With consistant rehearsal, camps, workshops and private lessons, the chorus has grown in number and in the quality of its perfomance. It has performed at numerous functions among the Ukrainian community and the general Canadian Community.

The Chorus has over the past few years accompanied the Vinochok choir (directed by Ira Drohobycki), Polifonia Children's Choir (under Dzvinka Ostafiychuk and later Ira Drohobycki), The Burlaky Male Chorus (under Oleh Chmil and Victor Mishalow), the Vesnivka Choir (under the direction of Kvitka Kondracki), the Ukrainian Opera Chorus (under Wolodymyr Kolesnyk), the Bach-Elgar Choir (under the direction of Wayne Strongman), the Prometey choir (under Ostap Brezden) and the Kyiv Conservatory Choir (under Pavlo Muravsky).It has also performed with numerous symphonic ensembles and orchestras.

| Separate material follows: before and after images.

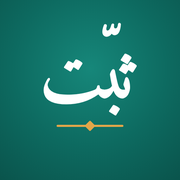
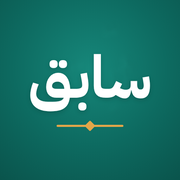
r112: rename the app to Sabiq (link unchanged)
Claude-Session: https://claude.ai/code/session_014DLXS9Wj83MAhL3K5P6ukQ

Changed region(s): [[0.1667, 0.2778, 0.8333, 0.6389], [0.5556, 0.1111, 0.6944, 0.2222], [0.6111, 0.5833, 0.6667, 0.6389]]

diff --git a/index.html b/index.html
@@ -3,13 +3,13 @@
 <head>
 <meta charset="utf-8">
 <meta name="viewport" content="width=device-width, initial-scale=1">
-<title>ثبّت لحفظ القرآن</title>
+<title>سابق لحفظ القرآن</title>
 <meta name="theme-color" content="#0d6a60">
 <link rel="manifest" href="manifest.webmanifest">
-<link rel="apple-touch-icon" href="apple-touch-icon.png">
+<link rel="apple-touch-icon" href="apple-touch-icon.png?v=2">
 <meta name="apple-mobile-web-app-capable" content="yes">
 <meta name="mobile-web-app-capable" content="yes">
-<meta name="apple-mobile-web-app-title" content="ثبّت">
+<meta name="apple-mobile-web-app-title" content="سابق">
 <meta name="apple-mobile-web-app-status-bar-style" content="default">
 <link rel="preconnect" href="https://fonts.googleapis.com">
 <link rel="preconnect" href="https://fonts.gstatic.com" crossorigin>
@@ -1560,7 +1560,7 @@ function focusSura(){
   const head = document.querySelector('.rhead'), y = el.getBoundingClientRect().top + window.scrollY - (head ? head.offsetHeight : 0) - 12;
   window.scrollTo(0, Math.max(0, y)); el.classList.add('flash');
 }
-const back = (to = 'home') => `<div class="top"><span class="brand">ثبّت</span><button class="x" data-act="tab" data-v="${to}">رجوع</button></div>`;
+const back = (to = 'home') => `<div class="top"><span class="brand">سابق</span><button class="x" data-act="tab" data-v="${to}">رجوع</button></div>`;
 const seg = (act, opts, cur, cols) => `<div class="seg" style="grid-template-columns:repeat(${cols || opts.length},1fr)" role="group">${opts.map(([v, l]) => `<button data-act="${act}" data-v="${v}" aria-pressed="${String(cur) === String(v)}">${l}</button>`).join('')}</div>`;
 
 /* ---------- home: four choices ---------- */
@@ -2972,7 +2972,7 @@ const dpAll = l => `<button class="btn soft rqall" data-act="dpPlay" data-v="all
 function vDua(){
   if (DUA_CH){
     const [ci, j] = DUA_CH, [cat, chs] = DUA_H[ci], [title, its] = chs[j];
-    let h = `<div class="top"><span class="brand">ثبّت</span><button class="x" data-act="duaBack">رجوع</button></div><div><small class="muted">${cat}</small><h1 class="duah1">${esc(title)}</h1></div>`;
+    let h = `<div class="top"><span class="brand">سابق</span><button class="x" data-act="duaBack">رجوع</button></div><div><small class="muted">${cat}</small><h1 class="duah1">${esc(title)}</h1></div>`;
     h += dpAll(its.length > 1 ? 'استمع لأدعية الموضوع متتابعة' : 'استمع');
     h += its.map(([x, r], n) => { const key = `h:${ci}.${j}.${n}`; return `<div class="card dcard" data-dk="${key}"><p class="adt">${esc(x)}</p><div class="dsrc"><span>${r > 1 ? `<b>${AR(r)} ${r <= 10 ? 'مرات' : 'مرة'}</b>` : ''}</span>${dpBtn(key)}</div></div>`; }).join('');
     h += `<p class="muted adksrc">من كتاب «حصن المسلم» للشيخ سعيد بن علي بن وهف القحطاني رحمه الله.</p>`;
@@ -3049,7 +3049,7 @@ async function pdfLib(){
 }
 function vBook(){
   const b = HAJJ_BOOKS[BK.i];
-  return `<main class="bookv"><div class="top"><span class="brand">ثبّت</span><button class="x" data-act="tab" data-v="lib">رجوع</button></div>
+  return `<main class="bookv"><div class="top"><span class="brand">سابق</span><button class="x" data-act="tab" data-v="lib">رجوع</button></div>
     <h2>${b[1]}</h2><p class="muted">${b[2]}</p>
     <div id="bkPages" class="bkpages">${BK.err ? '<p class="err">تعذّر فتح الكتاب على هذا الجهاز.</p>' : BK.doc ? '' : '<p class="muted">جاري فتح الكتاب...</p>'}</div></main>`;
 }
@@ -3137,7 +3137,7 @@ function haToggle(){
   if (HA.el.src !== N40A_URL){ HA.el.src = N40A_URL; HA.el.addEventListener('loadedmetadata', go, {once: true}); HA.el.load(); } else if (HA.el.readyState >= 1) go(); else HA.el.addEventListener('loadedmetadata', go, {once: true});
 }
 function vN40h(){
-  let h = `<main><div class="top"><span class="brand">ثبّت</span><button class="x" data-act="tab" data-v="n40">رجوع</button></div>`;
+  let h = `<main><div class="top"><span class="brand">سابق</span><button class="x" data-act="tab" data-v="n40">رجوع</button></div>`;
   if (!N40) return h + n40Wait() + '</main>';
   const x = N40.h[n40Cur - 1], sz = (S.n40 && S.n40.size) || 1;
   h += `<div class="n40head"><span class="n40pos">${AR(x.n)} من ٤٢</span><h1>${x.title}</h1><div class="n40size"><button class="x" data-act="n40Size" data-v="-1" aria-label="تصغير الخط">أ-</button><button class="x" data-act="n40Size" data-v="1" aria-label="تكبير الخط">أ+</button></div></div>
@@ -3203,13 +3203,13 @@ function installGuide(){
   const appIcon = '<img src="apple-touch-icon.png" alt="" width="26" height="26" style="border-radius:6px">';
   let steps, title;
   if (IOS){
-    title = 'تثبيت «ثبّت» على الآيفون';
+    title = 'تثبيت «سابق» على الآيفون';
     steps = gstep(1, GI.share, 'اضغط زر المشاركة', 'في Safari، أسفل الشاشة. إذا لم يظهر فاضغط أولًا زر ••• أو ☰') +
       gstep(2, GI.add, 'اختر «إضافة إلى الشاشة الرئيسية»', 'انزل في القائمة قليلًا حتى تجده') +
       gstep(3, GI.ok, 'اضغط «إضافة»', 'أعلى يمين الشاشة') +
       gstep(4, appIcon, 'افتح التطبيق من أيقونته', 'وابدأ الحفظ والقراءة منها دائمًا');
   } else {
-    title = 'تثبيت «ثبّت» على جوالك';
+    title = 'تثبيت «سابق» على جوالك';
     steps = gstep(1, GI.vdots, 'افتح الرابط في Chrome', 'إذا فتحته من واتساب: اضغط ⋮ ثم «فتح في Chrome»') +
       gstep(2, GI.vdots, 'اضغط ⋮ أعلى الشاشة', '') +
       gstep(3, GI.add, 'اختر «تثبيت التطبيق»', 'أو «إضافة إلى الشاشة الرئيسية»') +
@@ -3221,7 +3221,7 @@ function installGuide(){
     ${IOS ? '<p class="muted">مهم: استخدم Safari العادي، وليس الوضع الخاص (Private)، حتى يُحفظ تقدّمك.</p>' : ''}</div>`;
 }
 /* Share the app with a friend: the link and how to install it, ready to send (WhatsApp, Telegram...). */
-const SHARE_TXT = `تطبيق «ثبّت» لحفظ القرآن الكريم ومراجعته وتسميعه بالصوت، مجاني وبلا إعلانات.
+const SHARE_TXT = `تطبيق «سابق» لحفظ القرآن الكريم ومراجعته وتسميعه بالصوت، مجاني وبلا إعلانات.
 
 الرابط:
 https://thabbit.learnoschools.com
@@ -3281,14 +3281,14 @@ let shareMsg = '', guideBoth = false;
 function shareCard(){
   const ios = `<ol class="gsteps">${gstep(1, GI.share, 'افتح الرابط في Safari واضغط زر المشاركة', 'المربع الذي فيه سهم، أسفل الشاشة')}${gstep(2, GI.add, 'اختر «إضافة إلى الشاشة الرئيسية»', 'ثم «إضافة»')}</ol>`;
   const and = `<ol class="gsteps">${gstep(1, GI.vdots, 'افتح الرابط في Chrome واضغط ⋮', 'أعلى الشاشة')}${gstep(2, GI.add, 'اختر «تثبيت التطبيق»', 'أو «إضافة إلى الشاشة الرئيسية»')}</ol>`;
-  return `<div class="card"><h3>شارك «ثبّت» مع غيرك</h3><p class="muted">ترسل الرابط ومعه طريقة التثبيت للآيفون والأندرويد، في رسالة واحدة.</p>
+  return `<div class="card"><h3>شارك «سابق» مع غيرك</h3><p class="muted">ترسل الرابط ومعه طريقة التثبيت للآيفون والأندرويد، في رسالة واحدة.</p>
     <button class="btn" data-act="shareApp">${SHARE_SVG}أرسل التطبيق لصديق</button>${shareMsg ? `<p class="okmsg">${shareMsg}</p>` : ''}
     <button class="beeptog" data-act="guideBoth" aria-expanded="${guideBoth}">${guideBoth ? 'إخفاء طريقة التثبيت' : 'طريقة التثبيت على الآيفون والأندرويد'}</button>
     ${guideBoth ? `<h4 class="gh">الآيفون</h4>${ios}<h4 class="gh">الأندرويد</h4>${and}` : ''}</div>`;
 }
 const SHARE_SVG = '<svg viewBox="0 0 24 24" width="20" height="20" fill="none" stroke="currentColor" stroke-width="2" stroke-linecap="round" stroke-linejoin="round" aria-hidden="true"><circle cx="18" cy="5" r="3"/><circle cx="6" cy="12" r="3"/><circle cx="18" cy="19" r="3"/><path d="M8.6 13.5l6.8 4M15.4 6.5l-6.8 4"/></svg>';
 async function shareApp(){
-  try { if (navigator.share){ await navigator.share({title: 'ثبّت لحفظ القرآن', text: SHARE_TXT}); return; } } catch (e) { if (e && e.name === 'AbortError') return; }
+  try { if (navigator.share){ await navigator.share({title: 'سابق لحفظ القرآن', text: SHARE_TXT}); return; } } catch (e) { if (e && e.name === 'AbortError') return; }
   try { await navigator.clipboard.writeText(SHARE_TXT); shareMsg = '✓ نُسخت الرسالة. الصقها في واتساب أو تيليجرام وأرسلها.'; }
   catch (e) { shareMsg = 'انسخ الرابط وأرسله: thabbit.learnoschools.com'; }
   render();
@@ -3305,7 +3305,7 @@ if ('serviceWorker' in navigator && location.protocol === 'https:' && !IN_CLAUDE
 /* The phone keeps the app open in the background, so a new version would only arrive after a full restart.
    When the app comes back to the screen, check a tiny version file and reload if there is a newer version
    (only when nothing is in progress, so no recitation or session is interrupted). */
-const BUILD = 'r111';
+const BUILD = 'r112';
 function checkUpdate(){
   if (sess || REC || !navigator.onLine) return;
   fetch('version.txt?t=' + Date.now(), {cache: 'no-store'}).then(r => r.ok ? r.text() : '').then(v => { v = v.trim(); if (v && v !== BUILD && !sess && !REC) location.reload(); }).catch(() => {});
@@ -3429,7 +3429,7 @@ app.addEventListener('click', e => {
   if (a === 'peek'){ const i = +v; if (sess.reveal >= sess.total && sess.ws[i]){ sess.why = sess.why === i ? null : i; render(); return; } if (i >= sess.reveal && !sess.shown.has(i)){ sess.shown.add(i); sess.peeked.add(i); render(); } return; }
   if (a === 'copyReport'){
     const t = sess.queue[sess.pos], c = itemChunk(t), [s1, a1] = gidToSA(c.r[0][0]), [s2, a2] = gidToSA(c.r[c.r.length - 1][1]);
-    const rep = ['تقرير تسميع - ثبّت', 'المقطع: ' + Q[s1 - 1][0] + ' ' + a1 + ' إلى ' + Q[s2 - 1][0] + ' ' + a2, 'الجهاز: ' + navigator.userAgent, 'المحرك: ' + (sess.engine === 'model' ? 'المحرك الدقيق (نموذج القرآن)' : 'خدمة الجوال') + ' · حالة المحرك: ' + ENG.st,
+    const rep = ['تقرير تسميع - سابق', 'المقطع: ' + Q[s1 - 1][0] + ' ' + a1 + ' إلى ' + Q[s2 - 1][0] + ' ' + a2, 'الجهاز: ' + navigator.userAgent, 'المحرك: ' + (sess.engine === 'model' ? 'المحرك الدقيق (نموذج القرآن)' : 'خدمة الجوال') + ' · حالة المحرك: ' + ENG.st,
       'الكلمات الحمراء: ' + chunkAyat(c).flatMap(x => x.txt.split(' ')).filter((_, i) => sess.ws[i] === 'miss').join('، '),
       'النص المسموع: ' + (sess.finalText || '').trim(), ...(sess.engine === 'model' && ENGLOG.length ? ['سجل المحرك:', ...ENGLOG] : []), 'الدفعات:', ...SRLOG.map((run, i) => '#' + (i + 1) + '\n' + run.join('\n'))].join('\n');
     const done = () => toast('نُسخ التقرير. الصقه في المحادثة مع Claude.');
@@ -3570,7 +3570,7 @@ function splash(){
   if (navigator.webdriver) return;   // automated tests
   const el = document.createElement('div'); el.className = 'splash';
   const close = () => { el.classList.add('out'); setTimeout(() => el.remove(), 450); };
-  const plain = () => { el.classList.remove('pic'); el.innerHTML = `<div class="spin">${EMBLEM}<h1>ثبّت</h1><p>لحفظ القرآن الكريم</p><span class="gdiv"></span>
+  const plain = () => { el.classList.remove('pic'); el.innerHTML = `<div class="spin">${EMBLEM}<h1>سابق</h1><p>لحفظ القرآن الكريم</p><span class="gdiv"></span>
     <button class="spbtn" type="button">اللهم اغفر لصاحب هذا العمل</button></div>`; el.querySelector('.spbtn').addEventListener('click', close); };
   el.classList.add('pic');
   el.innerHTML = `<img class="spblur" src="splash.jpg" alt=""><img class="spmain" src="splash.jpg" alt=""><button class="sphit" type="button" aria-label="اللهم اغفر لصاحب هذا العمل"></button>`;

Photo: The Hryhory Kytasty Bandutra Chorus accompanying the Burlaka Chorus, The Ukrainian Opera Chorus and the Vesnivka Choir under the direction of Wolodymyr Kolesnyk - Metropolitan Convention Centre, Shevchenko concert 1995.



In 1998 the Bandura Foundation was established to aid in the development of the chorus, playing and vocal technique and to raise the awareness of the instrument among the community. In 1999 the Bandura Foundation was incorporated.

In the future we hope to continue to work to help raise the playing level of bandurists in North America to a professional level. It hopes to lay a fouindation for the establishment of a professional bandura tradition in Canada.


 Current Members

 Concert perfomances





 The Bandura Foundation

 Camps and courses